The Power and Politics of Transitional Justice

Justice statue, located at the US Courthouse in Lafayette. Photo: mjecker/flickr
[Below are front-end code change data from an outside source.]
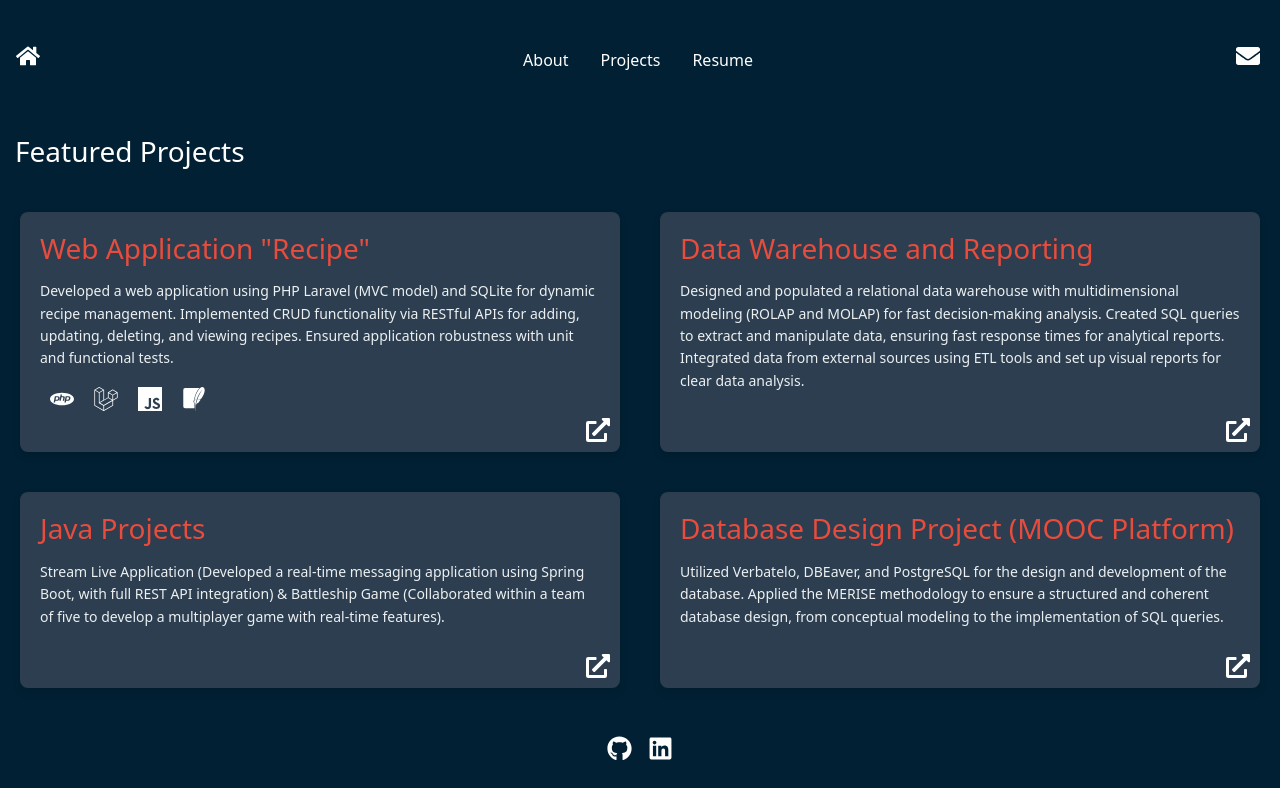
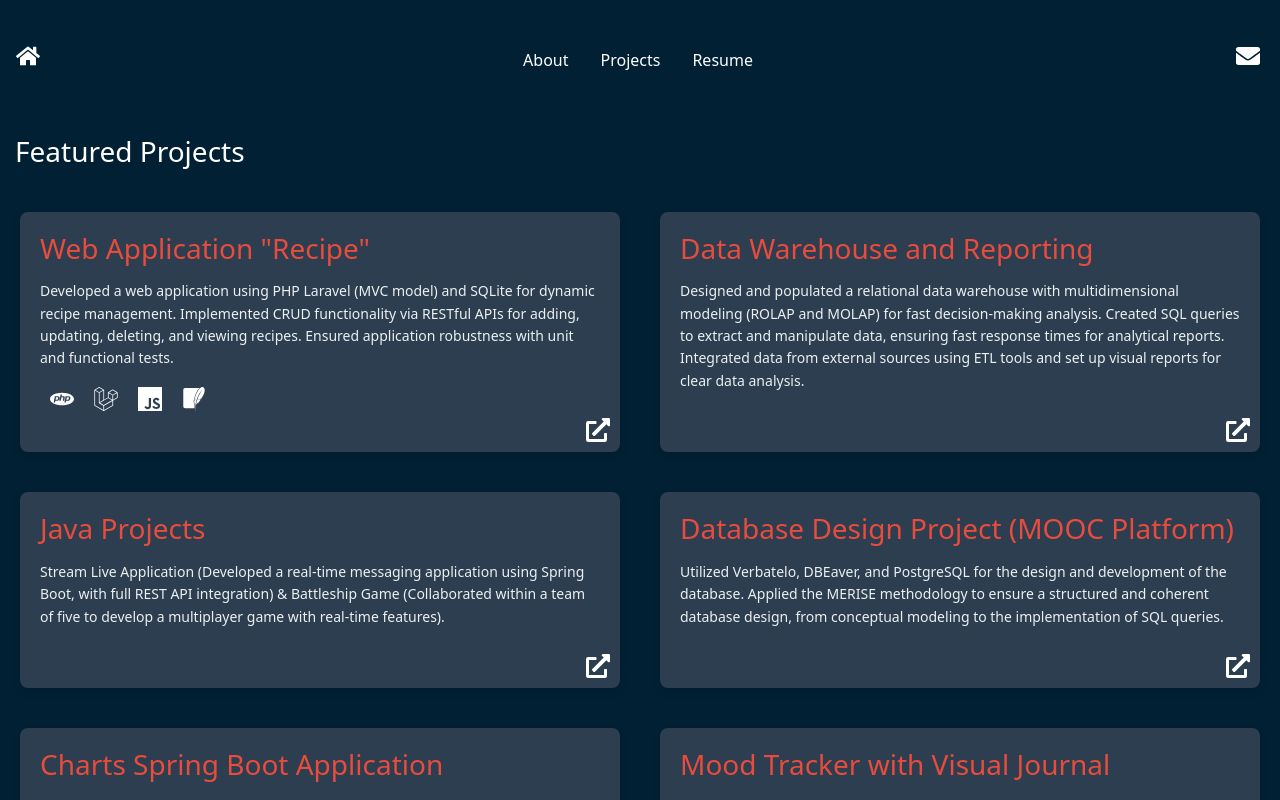
Before and after one commit to tamipu/portfolio, a React (Create React App) app: page /projects in a window 1280 px wide. Shown: the top 800 px of the page. Built offline with nearby package versions, Linux system fonts and the light colour scheme.

Commit message:
added projects

```diff
--- a/src/components/about/About.css
+++ b/src/components/about/About.css
@@ -101,7 +101,7 @@
     }
 }
 
-@media (min-width: 768px) and (max-width: 1024px) {
+@media (min-width: 601px) and (max-width: 1024px) {
     .profile-section {
         margin: 0 30px;
     }
--- a/src/components/about/About.tsx
+++ b/src/components/about/About.tsx
@@ -36,7 +36,7 @@ const About: React.FC = () => {
                     <div className="section-item-chart section-item">
                         <RadarChartSkills/>
                     </div>
-                    <div className="section-item">
+                    <div className="section-item-language section-item">
                         <LanguagesCard/>
                     </div>
                 </section>
--- a/src/components/projects/ProjectsList.tsx
+++ b/src/components/projects/ProjectsList.tsx
@@ -39,6 +39,19 @@ Applied the MERISE methodology to ensure a structured and coherent database desi
                     githubLink="https://github.com/tamipu/Projet-de-conception-BDD"
                     techStack={[]}
                 />
+                <ProjectCard
+                    title="Charts Spring Boot Application"
+                    description="Spring Boot application that provides a REST API for generating chart templates and series data using Apache ECharts."
+                    githubLink="https://github.com/tamipu/echarts-springboot-api"
+                    techStack={['Java']}
+                />
+                <ProjectCard
+                    title="Mood Tracker with Visual Journal"
+                    description="Developed a Mood Tracker web application using TypeScript, React with an interactive visual journal, enabling users to record and monitor their mood over time.
+Integrated charting libraries to visualize users' mood patterns in graphical formats, allowing for better insights into their emotional well-being."
+                    githubLink="https://github.com/tamipu/mood-tracker-journey"
+                    techStack={[]}
+                />
             </div>
         </>);
 }
```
One of the overarching ideas this blog explores is the emerging trend of appealing to international criminal justice in (and in the wake of) conflict situations. The fact that “we no longer consider whether to pursue justice, but how and when” is part of the proliferation of the practice and perhaps more importantly the idea of transitional justice. The speed of TJ’s expansion is striking. It cycled through its celebratory phase, was consolidated as a field of knowledge and practice, and developed a body of critical literature within a decade of its formation as a concept. The tensions that exist within the “field” are also striking; transitional justice often seeks to balance conflicting ideas such as peace and justice, the international and the local, retribution and restoration, law and politics. As a field of knowledge it draws upon competing and conflicting disciplines and as a field of practice it attempts to apply unified narratives to a range of local experiences.